...That's what I said the other day on the first post, but I would also like to add one more thing: by writing the word "tranny" as "tra**y," they're also essentializing this word even more as a pejorative-- there are positive ways to use queer words, as GLAAD even admits (http://sdgln.com/commentary/2010/11/09/glaad-responds-ron-howards-gay-joke-defense), and I think that by positioning "tranny" as a word that can never, ever be positive they're just fueling the fire in the "oh poor LGBT people are so oppressed" mentality. The kid who said it was into it; he was the sympathetic character. The homophobic parents who refused to let him do it are the punchline. That's the way it should be. I mean, if GLAAD starts writing "dyke" and "queer" as "dy*e" and "qu**r" I think I will have to revolt, for realz.

We're all born naked.

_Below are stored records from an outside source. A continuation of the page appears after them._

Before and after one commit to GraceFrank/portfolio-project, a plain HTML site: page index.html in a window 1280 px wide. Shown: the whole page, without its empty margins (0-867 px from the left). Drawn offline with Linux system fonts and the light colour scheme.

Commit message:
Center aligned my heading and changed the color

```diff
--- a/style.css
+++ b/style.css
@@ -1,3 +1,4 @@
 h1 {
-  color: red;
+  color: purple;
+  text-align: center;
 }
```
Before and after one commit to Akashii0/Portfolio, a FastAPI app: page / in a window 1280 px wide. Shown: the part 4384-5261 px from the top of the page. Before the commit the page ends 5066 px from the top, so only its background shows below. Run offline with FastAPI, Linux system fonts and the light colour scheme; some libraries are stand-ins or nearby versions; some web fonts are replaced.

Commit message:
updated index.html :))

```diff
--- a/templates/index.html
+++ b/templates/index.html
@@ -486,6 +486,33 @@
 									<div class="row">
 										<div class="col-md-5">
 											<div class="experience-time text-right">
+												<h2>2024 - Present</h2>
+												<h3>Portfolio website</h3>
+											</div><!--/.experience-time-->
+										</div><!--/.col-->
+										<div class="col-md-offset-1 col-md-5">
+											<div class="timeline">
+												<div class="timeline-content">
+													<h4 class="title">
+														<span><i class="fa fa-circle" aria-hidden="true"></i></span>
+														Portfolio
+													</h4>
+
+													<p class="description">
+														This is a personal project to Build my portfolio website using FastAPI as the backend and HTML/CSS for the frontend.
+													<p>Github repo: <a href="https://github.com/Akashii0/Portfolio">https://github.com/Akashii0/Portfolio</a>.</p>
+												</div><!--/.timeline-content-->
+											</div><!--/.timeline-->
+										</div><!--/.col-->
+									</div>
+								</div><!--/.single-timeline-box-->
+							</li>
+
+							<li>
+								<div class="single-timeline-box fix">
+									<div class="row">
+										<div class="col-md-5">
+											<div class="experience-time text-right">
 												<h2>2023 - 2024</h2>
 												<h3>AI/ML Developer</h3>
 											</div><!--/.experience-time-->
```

The rest is drag.
--RuPaul (appropriating Judith Butler for the masses...)

SMBrown's picture

I think you're getting ahead

I think you're getting ahead of the dominant culture here--I don't think we're at the point where 'tranny' has been effectively reclaimed, not when their treatment by society, and by some in the gay community, is still so appalling.  Maybe it would be better not to assume but to ask the transgendered how they feel about this?  

CA_Medicine_Woman's picture

Words and Labels

Growing up near Boston, the word "tranny" only had one meaning, transmission.  I wouldn't here the word used to describe me until after I was discharged from the US Army on the West Coast, and the first time I heard it was in a gay bar.  I never really associated the word as offensive or threatening until an incident on an LA transit bus.  After that, I reacted badly to the word, and associate it to this day with bigotry and see anyone who uses it in that context as a potential threat.

Funny thing, though, I didn't see it as particularly offensive in Glee the way GLAAD did, I thought it was used entirely in context with the story line.  It did spark a conversation amongst many I know about how many, including within the LGBT population, view the word itself, and that led to discussions on other transgender issues, etc.

Perhaps GLAAD was more upset about revealing transphobia amongst gays and lesbians than about the use of the word itself?  Makes sense to me, given how silent they've been in the past about the truly offensive and threatening remarks towards transgender people in the media this year (again, Letterman's idiotic transphobic skit comes to mind).

SMBrown's picture

100% support GLAAD on

100% support GLAAD on this--gays are some of the worst offenders when it comes to disparaging the transgendered.  We've even seen it on this site (or it's precursor).